3D Printing a Heritage-Inspired Engagement Ring

Ravens engagement ring final design

Industry: Jewellery (personal)
Application: Casting, Prototyping
Benefits of 3D Printing:

– Design freedom
– Fast prototyping
– A unique engagement ring

Depending on where you seek your advice about buying an engagement ring, you’ll be told to look out for the four Cs (colour, cut, clarity, carat), the purity of the gold in the ring (if you choose gold at all) and to consider whether a cluster, solitaire or princess cut are likely to impress. There are, of course, hundreds more variables which can make the process complicated.

Faced with these overwhelming variables, many people head into a jewellers and buy a ring they enjoy on the spot. A fast buy, after some research, eases the burden. The problem with this though is a lack of individuality; those rings are clones of others and won’t always represent the individual identities of you and your partner.

So, how about designing and 3D printing your own engagement ring instead? At least then, you’d be able to honestly say you put your heart and soul into your choice. 3D printing is a match made in heaven for engagement rings, because it enables you to prototype designs quickly at minimal cost. If that sounds like something you’d be interested in doing, Luke Winston’s efforts for his fiancée Raven should serve as clear inspiration.

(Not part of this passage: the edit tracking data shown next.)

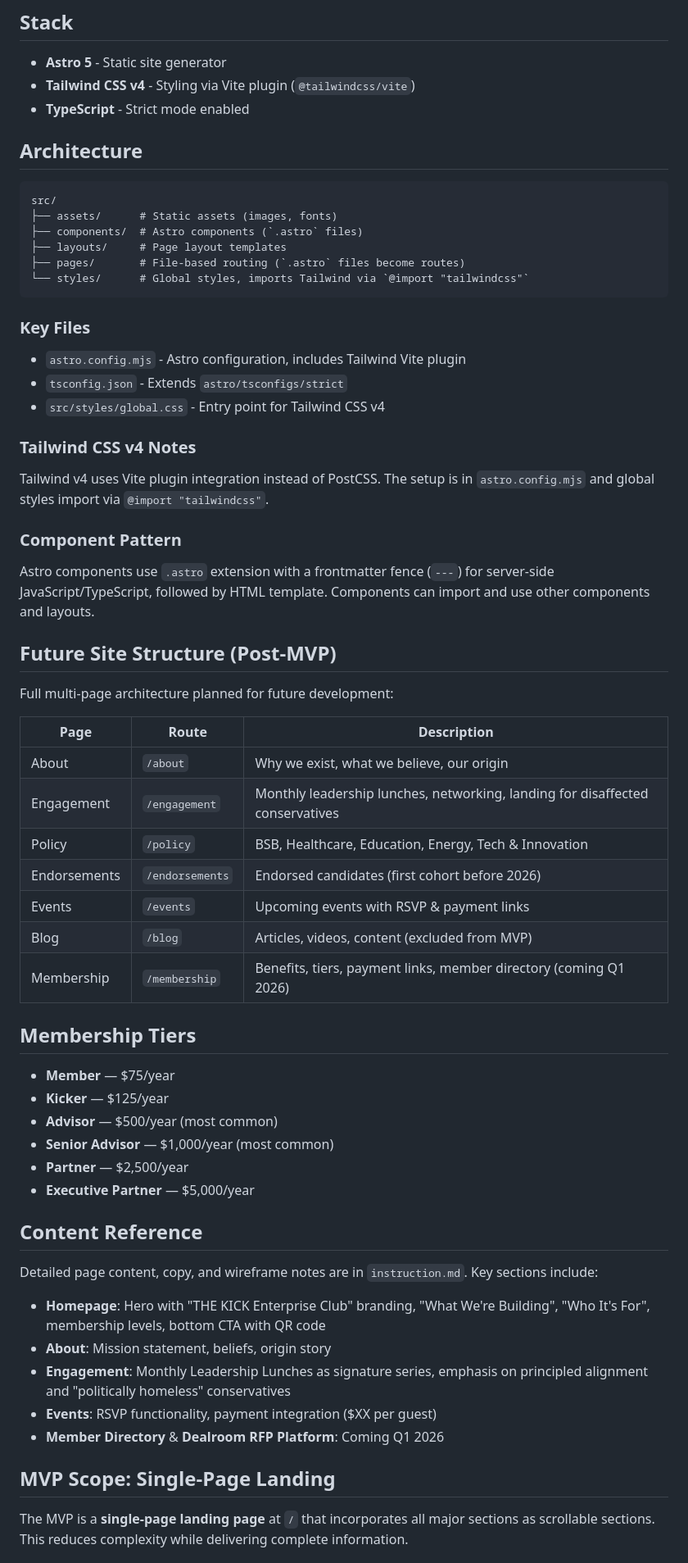
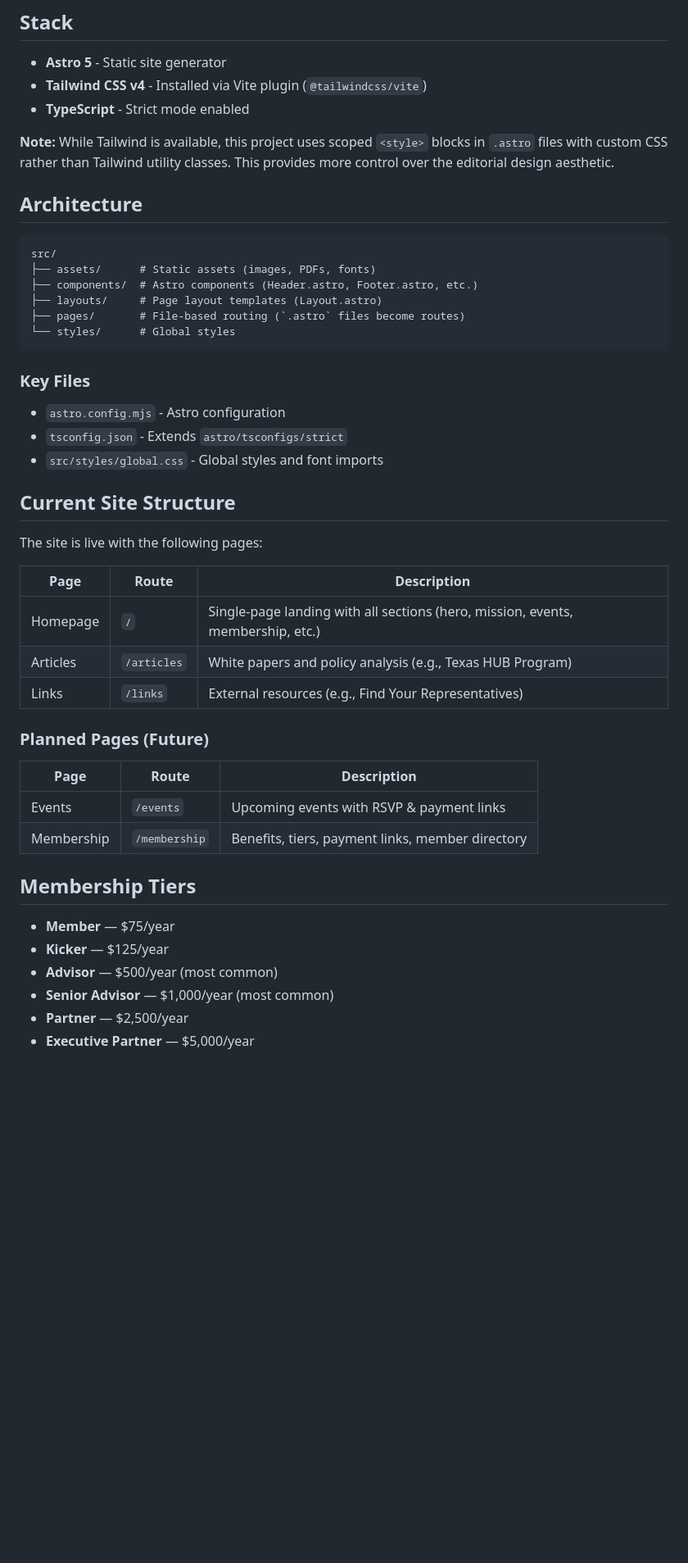
Before and after one commit to MustakimMasum/TheKick, a Markdown page: CLAUDE.md, the part around one of its changes. Shown at 82% size. GitHub-like rendering; blank space fills up the shorter version.

Commit message:
Update high level directive

````diff
--- a/CLAUDE.md
+++ b/CLAUDE.md
@@ -26,47 +24,44 @@ This is an Astro 5 project with Tailwind CSS v4.
 ## Stack
 
 - **Astro 5** - Static site generator
-- **Tailwind CSS v4** - Styling via Vite plugin (`@tailwindcss/vite`)
+- **Tailwind CSS v4** - Installed via Vite plugin (`@tailwindcss/vite`)
 - **TypeScript** - Strict mode enabled
+
+**Note:** While Tailwind is available, this project uses scoped `<style>` blocks in `.astro` files with custom CSS rather than Tailwind utility classes. This provides more control over the editorial design aesthetic.
 
 ## Architecture
 
 ```
 src/
-├── assets/      # Static assets (images, fonts)
-├── components/  # Astro components (`.astro` files)
-├── layouts/     # Page layout templates
+├── assets/      # Static assets (images, PDFs, fonts)
+├── components/  # Astro components (Header.astro, Footer.astro, etc.)
+├── layouts/     # Page layout templates (Layout.astro)
 ├── pages/       # File-based routing (`.astro` files become routes)
-└── styles/      # Global styles, imports Tailwind via `@import "tailwindcss"`
+└── styles/      # Global styles
 ```
 
 ### Key Files
 
-- `astro.config.mjs` - Astro configuration, includes Tailwind Vite plugin
+- `astro.config.mjs` - Astro configuration
 - `tsconfig.json` - Extends `astro/tsconfigs/strict`
-- `src/styles/global.css` - Entry point for Tailwind CSS v4
+- `src/styles/global.css` - Global styles and font imports
 
-### Tailwind CSS v4 Notes
+## Current Site Structure
 
-Tailwind v4 uses Vite plugin integration instead of PostCSS. The setup is in `astro.config.mjs` and global styles import via `@import "tailwindcss"`.
-
-### Component Pattern
-
-Astro components use `.astro` extension with a frontmatter fence (`---`) for server-side JavaScript/TypeScript, followed by HTML template. Components can import and use other components and layouts.
-
-## Future Site Structure (Post-MVP)
-
-Full multi-page architecture planned for future development:
+The site is live with the following pages:
 
 | Page | Route | Description |
 |------|-------|-------------|
-| About | `/about` | Why we exist, what we believe, our origin |
-| Engagement | `/engagement` | Monthly leadership lunches, networking, landing for disaffected conservatives |
-| Policy | `/policy` | BSB, Healthcare, Education, Energy, Tech & Innovation |
-| Endorsements | `/endorsements` | Endorsed candidates (first cohort before 2026) |
+| Homepage | `/` | Single-page landing with all sections (hero, mission, events, membership, etc.) |
+| Articles | `/articles` | White papers and policy analysis (e.g., Texas HUB Program) |
+| Links | `/links` | External resources (e.g., Find Your Representatives) |
+
+### Planned Pages (Future)
+
+| Page | Route | Description |
+|------|-------|-------------|
 | Events | `/events` | Upcoming events with RSVP & payment links |
-| Blog | `/blog` | Articles, videos, content (excluded from MVP) |
-| Membership | `/membership` | Benefits, tiers, payment links, member directory (coming Q1 2026) |
+| Membership | `/membership` | Benefits, tiers, payment links, member directory |
 
 ## Membership Tiers
 
@@ -76,18 +71,3 @@ Full multi-page architecture planned for future development:
 - **Senior Advisor** — $1,000/year (most common)
 - **Partner** — $2,500/year
 - **Executive Partner** — $5,000/year
-
-## Content Reference
-
-Detailed page content, copy, and wireframe notes are in `instruction.md`. Key sections include:
-
-- **Homepage**: Hero with "THE KICK Enterprise Club" branding, "What We're Building", "Who It's For", membership levels, bottom CTA with QR code
-- **About**: Mission statement, beliefs, origin story
-- **Engagement**: Monthly Leadership Lunches as signature series, emphasis on principled alignment and "politically homeless" conservatives
-- **Events**: RSVP functionality, payment integration ($XX per guest)
-- **Member Directory** & **Dealroom RFP Platform**: Coming Q1 2026
-
-## MVP Scope: Single-Page Landing
-
-The MVP is a **single-page landing page** at `/` that incorporates all major sections as scrollable sections. This reduces complexity while delivering complete information.
-
````
Also changed, not shown: other parts of CLAUDE.md (+41 -70 lines).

3D Printing a Unique Engagement Ring

Luke Winston works for Formlabs as a Sales and Operations Lead. He decided to design, and 3D print a unique engagement ring for his fiancée Raven to reflect their unique relationship and individual identities. The project would be done in secret – away from the prying eyes of his colleagues. His only partner in crime? Yoav Reches, who helped design the Form 1 3D printer which was released way back in 2012 through a Kickstarter campaign. How time flies.

“I wanted the engagement ring to be uniquely significant to my fiancée Raven and I” explains Luke, “Like any engaged couple, we have our individual identities as well as our history together. I wanted the ring to tell that story.”

Luke decided that he wanted to design a ring that incorporated the Tlingit Raven and the Zuni Wolf into it. Luke is from New Mexico, but Raven is half Tlingit from Northern Canada. Ravens can’t marry into the same moiety, so a running joke with the couple is that Luke has to be Raven’s ‘Wolf’. To reflect this, Luke wanted to design an engagement ring that incorporated two aspects of his partner’s heritage into it – the Tlingit Raven and Zuni Wolf.

It made perfect sense and with a rough idea in his head, Luke collaborated with Yoav Reches to go over some concepts.

“Yoav isn’t a jeweller by training, but he is a wizard in Solidworks. He took me through many iterations of the design.” says Luke, “I loved that we could use Solidworks to have photo-realistic renderings of the ring in different metals. But on the screen it was enormous and out of context. So we printed this version on the Form 1+. The proportions didn’t work. But we did like the idea of two sides of the ring coming together from separate worlds to form a continuous whole.”

Early design

Pictured above: An early prototype.

In the end, it was decided that the ring should have a flattened vortex on top with the wolf and raven engraved into it. Early designs had the two animals cast together to form a shape. However, this simply wasn’t practical for casting. After a design was chosen, it was time to personalise it. “Turquoise is one of the key signatures of New Mexico, so we decided to add two small stones at the edges of the ring. Yoav carefully stashed prints of each iteration at my desk, keeping the process a secret. Once we agreed on the final design, he printed a version and sent it to a good friend who is an expert caster.”

Here’s the final design:

Ravens engagement ring final design

And here’s the finished piece:

Ravens engagement ring

The ring was cast using Castable Resin. White gold was chosen for the metal. The raven and wolf engravings were done by hand for a truly unique finish and are far more intricate than the image shows.

Oh, and she said YES. How awesome is that?

3D Printer: Form 1+ – the new model is the Form 2
Material(s) used: Castable and Black Resin.

This information was first published on the Formlabs website.